Do Rental Property Losses Come off of Your Taxable Income?

By: Stephanie Faris | Reviewed by: Alicia Bodine, Certified Ramsey Solutions Master Financial Coach | Updated May 03, 2019

If you lost money on one or more of your rental properties this year, you aren’t alone. In fact, the IRS says that more than half of all Schedule E forms relating to rental income show a loss. You will report your property losses, along with your rental income, on Form 1040 Schedule E, then transfer the information to Line 17 Form 1040 Schedule 1. You’ll only be able to claim rental property losses against other passive income, like rental property income.

Tip

Rental property losses are considered passive losses, which means they can only be deducted from passive income. If you don’t have enough in rental income for the tax year to offset your losses, you should be able to carry the excess over to a future year.

Rental Income on Taxes

Those who rent property are responsible each year for reporting income earned during the tax year. Whether it’s a vacation rental or house you rent on a yearly lease, you’ll have to claim all the income you make on your rental properties, including:

  • Rent payments
  • Advance rent payments
  • Lease cancellation fees
  • Tenant-paid expenses

One source of income you don’t have to report is the security deposit you require at move-in. As long as you return it when your tenants move out, it’s considered a deposit, not income. Depending on state law, though, you may be required to put the money in an interest-bearing account and possibly even notify tenants of the financial institution where that account is located.

Rental Property Income on Taxes

Each year that you own one or more rental properties, you’ll claim the income you made from those properties on your taxes. You’ll do this on Schedule E, Part 1. On Line 3, you’ll be asked to list the rent payments you received in the column that correlates to the rental property you’ve listed in the numbered columns above.

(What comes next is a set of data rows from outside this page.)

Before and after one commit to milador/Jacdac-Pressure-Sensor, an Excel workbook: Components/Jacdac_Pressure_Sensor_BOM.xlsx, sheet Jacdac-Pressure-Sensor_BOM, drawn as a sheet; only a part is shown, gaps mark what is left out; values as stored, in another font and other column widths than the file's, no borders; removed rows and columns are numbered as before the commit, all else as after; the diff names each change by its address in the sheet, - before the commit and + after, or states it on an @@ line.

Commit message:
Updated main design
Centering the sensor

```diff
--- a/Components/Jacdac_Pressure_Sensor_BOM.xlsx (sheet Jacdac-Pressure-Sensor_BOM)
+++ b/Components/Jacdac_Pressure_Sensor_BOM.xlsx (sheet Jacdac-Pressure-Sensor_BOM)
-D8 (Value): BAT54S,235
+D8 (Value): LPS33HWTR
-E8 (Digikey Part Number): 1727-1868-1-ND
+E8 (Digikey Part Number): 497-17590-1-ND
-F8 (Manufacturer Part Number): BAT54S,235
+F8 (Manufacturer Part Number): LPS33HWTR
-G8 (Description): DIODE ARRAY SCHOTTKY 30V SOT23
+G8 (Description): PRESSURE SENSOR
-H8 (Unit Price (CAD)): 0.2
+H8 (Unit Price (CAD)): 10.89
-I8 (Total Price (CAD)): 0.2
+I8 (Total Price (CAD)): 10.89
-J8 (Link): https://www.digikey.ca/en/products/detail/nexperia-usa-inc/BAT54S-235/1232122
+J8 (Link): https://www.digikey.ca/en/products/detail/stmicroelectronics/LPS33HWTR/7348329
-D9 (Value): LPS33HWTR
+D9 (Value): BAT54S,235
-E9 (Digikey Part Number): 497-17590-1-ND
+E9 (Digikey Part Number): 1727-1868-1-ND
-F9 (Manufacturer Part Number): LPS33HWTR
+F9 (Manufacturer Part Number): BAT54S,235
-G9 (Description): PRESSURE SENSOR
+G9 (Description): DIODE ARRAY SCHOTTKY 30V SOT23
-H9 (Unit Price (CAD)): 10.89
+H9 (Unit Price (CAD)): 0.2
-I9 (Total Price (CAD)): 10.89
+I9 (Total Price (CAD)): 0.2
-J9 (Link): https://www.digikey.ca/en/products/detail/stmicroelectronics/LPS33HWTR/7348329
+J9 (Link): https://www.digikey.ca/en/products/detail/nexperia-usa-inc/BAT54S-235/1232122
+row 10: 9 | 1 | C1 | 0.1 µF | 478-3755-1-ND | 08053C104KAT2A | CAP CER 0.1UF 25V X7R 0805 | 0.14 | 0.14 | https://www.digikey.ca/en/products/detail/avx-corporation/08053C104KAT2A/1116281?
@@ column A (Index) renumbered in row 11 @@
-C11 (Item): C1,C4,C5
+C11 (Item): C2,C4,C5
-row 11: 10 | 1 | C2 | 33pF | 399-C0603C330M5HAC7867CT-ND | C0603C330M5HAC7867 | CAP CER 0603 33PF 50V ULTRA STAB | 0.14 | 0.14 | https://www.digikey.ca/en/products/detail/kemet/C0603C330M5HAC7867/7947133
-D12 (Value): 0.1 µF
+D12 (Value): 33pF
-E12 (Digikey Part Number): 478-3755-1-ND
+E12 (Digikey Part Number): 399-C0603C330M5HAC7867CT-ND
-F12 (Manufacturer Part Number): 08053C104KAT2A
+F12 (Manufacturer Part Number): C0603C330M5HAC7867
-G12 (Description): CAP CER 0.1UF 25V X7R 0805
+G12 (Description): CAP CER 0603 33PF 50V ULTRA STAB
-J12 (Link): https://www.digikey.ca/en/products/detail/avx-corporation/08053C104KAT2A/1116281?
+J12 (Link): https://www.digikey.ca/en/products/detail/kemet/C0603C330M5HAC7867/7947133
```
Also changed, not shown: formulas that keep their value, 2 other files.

You’re only given space to list three rental properties, and you’ll have to list the location and property type of each one. If you own more than three, you simply use as many Schedule E forms as necessary to include them all, then include all Schedule E forms with your tax return. On the additional Schedule E forms, you’ll only need to complete Lines 23a to 26, then combine them with your totals from the first Schedule E to get your full rental income for the year.

Rental Property Losses on Taxes

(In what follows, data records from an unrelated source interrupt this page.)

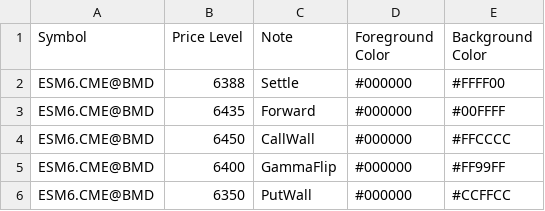
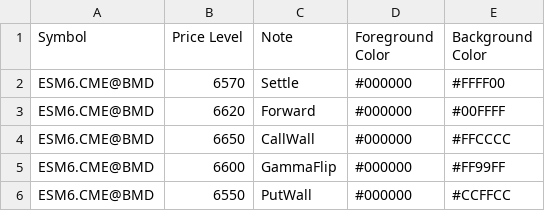
Before and after one commit to sadlerry-lab/bookmap-notes, a CSV file: cme_prices.csv, drawn as a sheet.

Commit message:
Update cme_prices.csv with new price levels

```diff
--- a/cme_prices.csv
+++ b/cme_prices.csv
@@ -1,6 +1,6 @@
 Symbol,Price Level,Note,Foreground Color,Background Color
-ESM6.CME@BMD,6388,Settle,#000000,#FFFF00
-ESM6.CME@BMD,6435,Forward,#000000,#00FFFF
-ESM6.CME@BMD,6450,CallWall,#000000,#FFCCCC
-ESM6.CME@BMD,6400,GammaFlip,#000000,#FF99FF
-ESM6.CME@BMD,6350,PutWall,#000000,#CCFFCC
+ESM6.CME@BMD,6570,Settle,#000000,#FFFF00
+ESM6.CME@BMD,6620,Forward,#000000,#00FFFF
+ESM6.CME@BMD,6650,CallWall,#000000,#FFCCCC
+ESM6.CME@BMD,6600,GammaFlip,#000000,#FF99FF
+ESM6.CME@BMD,6550,PutWall,#000000,#CCFFCC
```
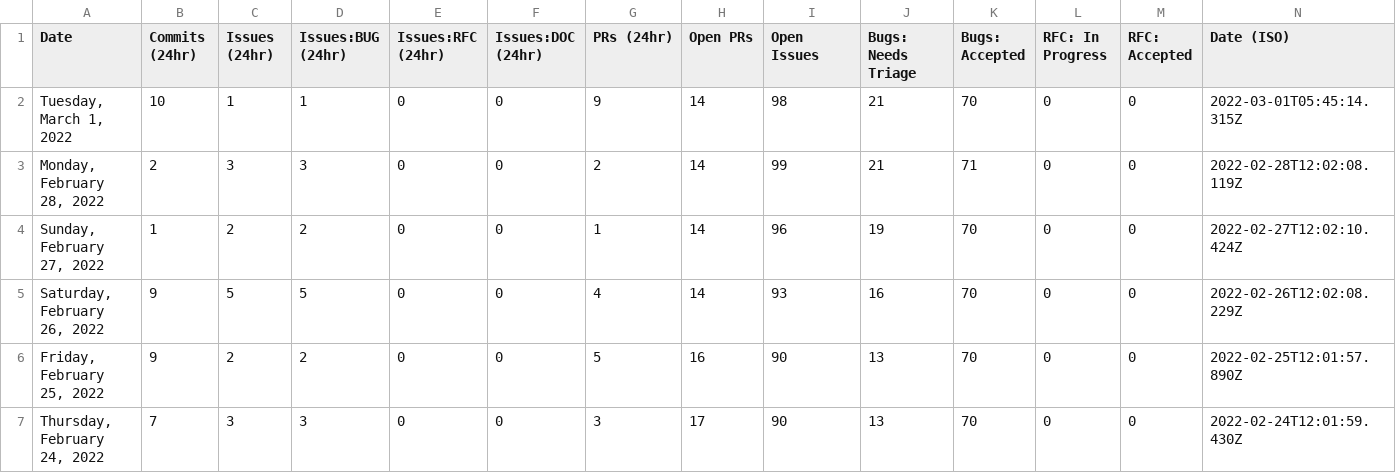
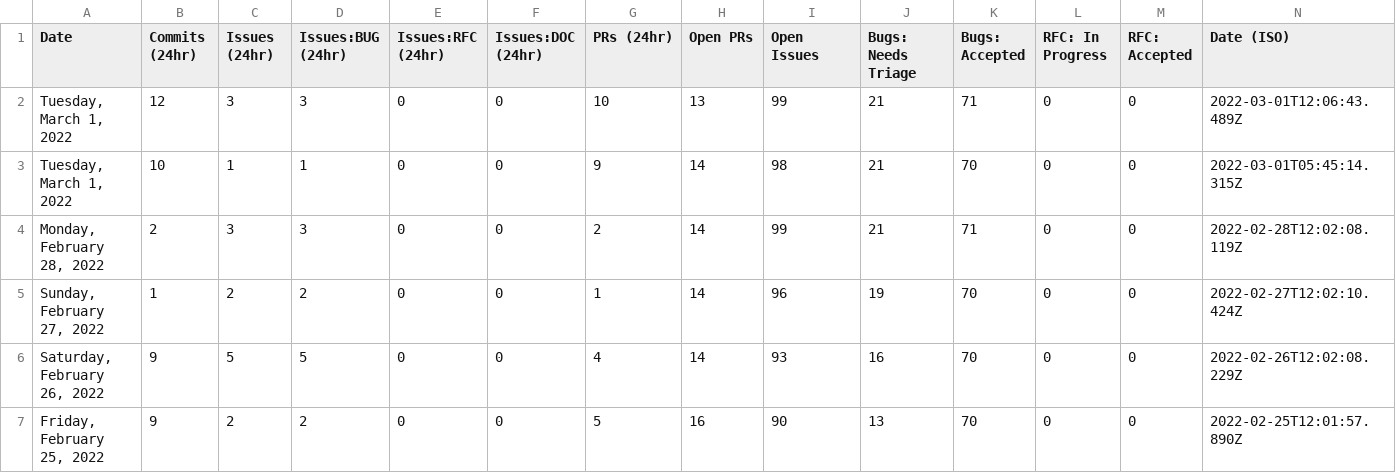
Before and after one commit to carmen16gm/astro, a CSV file: scripts/stats/stats.csv, drawn as a sheet; only a part is shown; the shorter side is filled out with more unchanged rows.

```diff
--- a/scripts/stats/stats.csv
+++ b/scripts/stats/stats.csv
@@ -1,2 +1,3 @@
 Date,Commits (24hr),Issues (24hr),Issues:BUG (24hr),Issues:RFC (24hr),Issues:DOC (24hr),PRs (24hr),Open PRs,Open Issues,Bugs: Needs Triage,Bugs: Accepted,RFC: In Progress,RFC: Accepted,Date (ISO)
+"Tuesday, March 1, 2022",12,3,3,0,0,10,13,99,21,71,0,0,"2022-03-01T12:06:43.489Z"
 "Tuesday, March 1, 2022",10,1,1,0,0,9,14,98,21,70,0,0,"2022-03-01T05:45:14.315Z"
```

Since you’re claiming rental income, it stands to reason you can also claim your losses to offset your tax burden, as you would with any business. Your income will go on Line 17 of 1040 Schedule 1, which pulls over the calculations you made on Schedule E. All of your expenses relating to your rental properties will go on Schedule E, which breaks out your losses by category.

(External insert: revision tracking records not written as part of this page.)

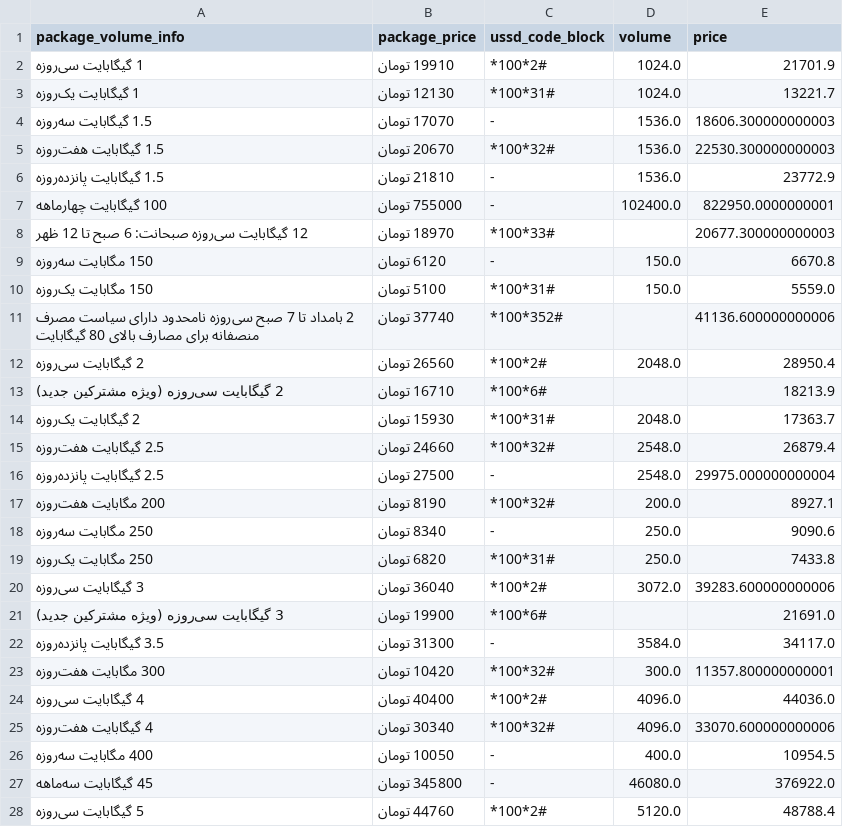
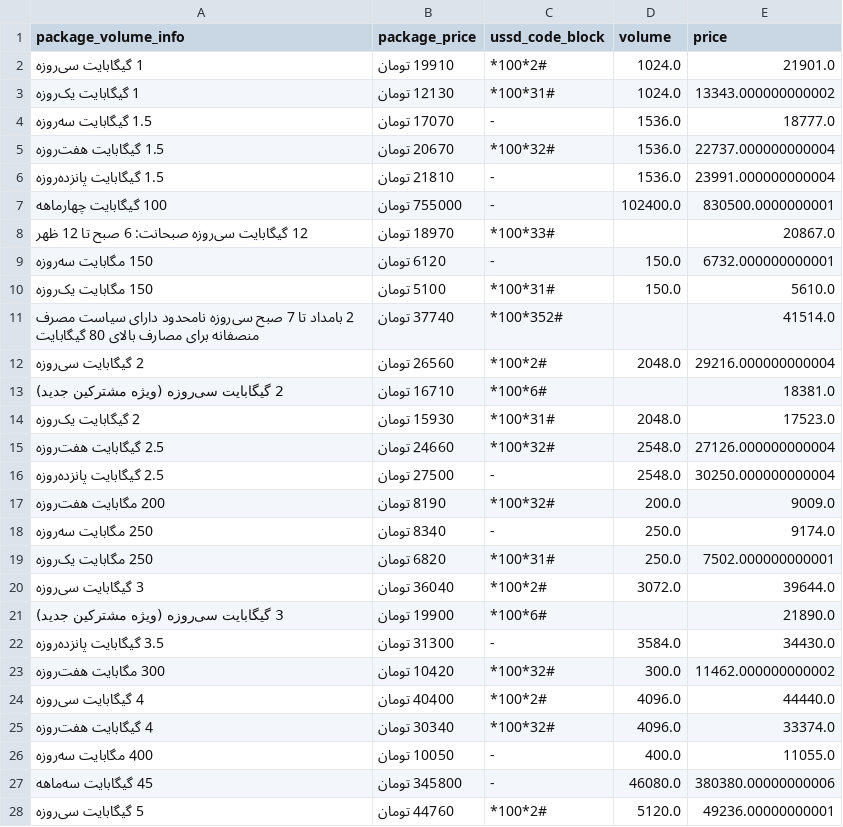
Before and after one commit to mheidari98/besarfeh, a CSV file: DB/mci.csv, drawn as a sheet; only a part is shown; the diff covers the shown part only.

Commit message:
feat(web): theme toggle, budget presets, shareable URL state; fix VAT to 10%
Web UI:
- dark/light theme toggle (persisted, no-flash pre-paint), color-scheme meta
- budget quick-presets + plain numeric field; sync budget/search/sort/providers to URL
- distinguish buy paths: MCI dialable USSD (copy) vs Irancell/RighTel online buy links
- heat scale -> hue-only so lightness adapts per theme

Scrapers/docs:
- MCI TAX_RATE 1.09 -> 1.10 (site footnote: VAT 10% on pre-VAT price); reprice DB/mci.csv
- clarify offer codes are internal SKUs, not dialable; only MCI ships real USSD
- export.py: extract _isnan helper; tidy irancell/rightel row building

```diff
--- a/DB/mci.csv
+++ b/DB/mci.csv
@@ -1,28 +1,28 @@
 package_volume_info,package_price,ussd_code_block,volume,price
-1 گیگابایت سی‌روزه,19910 تومان,*100*2#,1024.0,21701.9
-1 گیگابایت یک‌روزه,12130 تومان,*100*31#,1024.0,13221.7
-1.5 گیگابایت سه‌روزه,17070 تومان,-,1536.0,18606.300000000003
-1.5 گیگابایت هفت‌روزه,20670 تومان,*100*32#,1536.0,22530.300000000003
-1.5 گیگابایت پانزده‌روزه,21810 تومان,-,1536.0,23772.9
-100 گیگابایت چهارماهه,755000 تومان,-,102400.0,822950.0000000001
-12 گیگابایت سی‌روزه صبحانت: 6 صبح تا 12 ظهر,18970 تومان,*100*33#,,20677.300000000003
-150 مگابایت سه‌روزه,6120 تومان,-,150.0,6670.8
-150 مگابایت یک‌روزه,5100 تومان,*100*31#,150.0,5559.0
-2 بامداد تا 7 صبح سی‌روزه نامحدود دارای سیاست مصرف منصفانه برای مصارف بالای 80 گیگابایت,37740 تومان,*100*352#,,41136.600000000006
-2 گیگابایت سی‌روزه,26560 تومان,*100*2#,2048.0,28950.4
-2 گیگابایت سی‌روزه (ویژه مشترکین جدید),16710 تومان,*100*6#,,18213.9
-2 گیگابایت یک‌روزه,15930 تومان,*100*31#,2048.0,17363.7
-2.5 گیگابایت هفت‌روزه,24660 تومان,*100*32#,2548.0,26879.4
-2.5 گیگابایت پانزده‌روزه,27500 تومان,-,2548.0,29975.000000000004
-200 مگابایت هفت‌روزه,8190 تومان,*100*32#,200.0,8927.1
-250 مگابایت سه‌روزه,8340 تومان,-,250.0,9090.6
-250 مگابایت یک‌روزه,6820 تومان,*100*31#,250.0,7433.8
-3 گیگابایت سی‌روزه,36040 تومان,*100*2#,3072.0,39283.600000000006
-3 گیگابایت سی‌روزه (ویژه مشترکین جدید),19900 تومان,*100*6#,,21691.0
-3.5 گیگابایت پانزده‌روزه,31300 تومان,-,3584.0,34117.0
-300 مگابایت هفت‌روزه,10420 تومان,*100*32#,300.0,11357.800000000001
-4 گیگابایت سی‌روزه,40400 تومان,*100*2#,4096.0,44036.0
-4 گیگابایت هفت‌روزه,30340 تومان,*100*32#,4096.0,33070.600000000006
-400 مگابایت سه‌روزه,10050 تومان,-,400.0,10954.5
-45 گیگابایت سه‌ماهه,345800 تومان,-,46080.0,376922.0
-5 گیگابایت سی‌روزه,44760 تومان,*100*2#,5120.0,48788.4
+1 گیگابایت سی‌روزه,19910 تومان,*100*2#,1024.0,21901.0
+1 گیگابایت یک‌روزه,12130 تومان,*100*31#,1024.0,13343.000000000002
+1.5 گیگابایت سه‌روزه,17070 تومان,-,1536.0,18777.0
+1.5 گیگابایت هفت‌روزه,20670 تومان,*100*32#,1536.0,22737.000000000004
+1.5 گیگابایت پانزده‌روزه,21810 تومان,-,1536.0,23991.000000000004
+100 گیگابایت چهارماهه,755000 تومان,-,102400.0,830500.0000000001
+12 گیگابایت سی‌روزه صبحانت: 6 صبح تا 12 ظهر,18970 تومان,*100*33#,,20867.0
+150 مگابایت سه‌روزه,6120 تومان,-,150.0,6732.000000000001
+150 مگابایت یک‌روزه,5100 تومان,*100*31#,150.0,5610.0
+2 بامداد تا 7 صبح سی‌روزه نامحدود دارای سیاست مصرف منصفانه برای مصارف بالای 80 گیگابایت,37740 تومان,*100*352#,,41514.0
+2 گیگابایت سی‌روزه,26560 تومان,*100*2#,2048.0,29216.000000000004
+2 گیگابایت سی‌روزه (ویژه مشترکین جدید),16710 تومان,*100*6#,,18381.0
+2 گیگابایت یک‌روزه,15930 تومان,*100*31#,2048.0,17523.0
+2.5 گیگابایت هفت‌روزه,24660 تومان,*100*32#,2548.0,27126.000000000004
+2.5 گیگابایت پانزده‌روزه,27500 تومان,-,2548.0,30250.000000000004
+200 مگابایت هفت‌روزه,8190 تومان,*100*32#,200.0,9009.0
+250 مگابایت سه‌روزه,8340 تومان,-,250.0,9174.0
+250 مگابایت یک‌روزه,6820 تومان,*100*31#,250.0,7502.000000000001
+3 گیگابایت سی‌روزه,36040 تومان,*100*2#,3072.0,39644.0
+3 گیگابایت سی‌روزه (ویژه مشترکین جدید),19900 تومان,*100*6#,,21890.0
+3.5 گیگابایت پانزده‌روزه,31300 تومان,-,3584.0,34430.0
+300 مگابایت هفت‌روزه,10420 تومان,*100*32#,300.0,11462.000000000002
+4 گیگابایت سی‌روزه,40400 تومان,*100*2#,4096.0,44440.0
+4 گیگابایت هفت‌روزه,30340 تومان,*100*32#,4096.0,33374.0
+400 مگابایت سه‌روزه,10050 تومان,-,400.0,11055.0
+45 گیگابایت سه‌ماهه,345800 تومان,-,46080.0,380380.00000000006
+5 گیگابایت سی‌روزه,44760 تومان,*100*2#,5120.0,49236.00000000001
```
Also changed, not shown: 13 edited cells elsewhere in this file, 9 other files.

Once you’ve totaled your income for Line 17 1040 on Line 3 and your expenses on Line 20, you’ll subtract Line 20 from Line 3. If the result is that you operated at a loss for the tax year, you’ll need to carry the amount over to a future year using Form 8582.

Offsetting Rental Income

One thing you’ll need to know if you have more losses than income during the tax year is that you can’t claim rental losses against non-rental income. Rental income and losses are considered “passive.” Whereas active income comes from working a minimum number of hours at a job each year, passive income, and therefore losses, come to you without your having to “materially participate” in making it happen.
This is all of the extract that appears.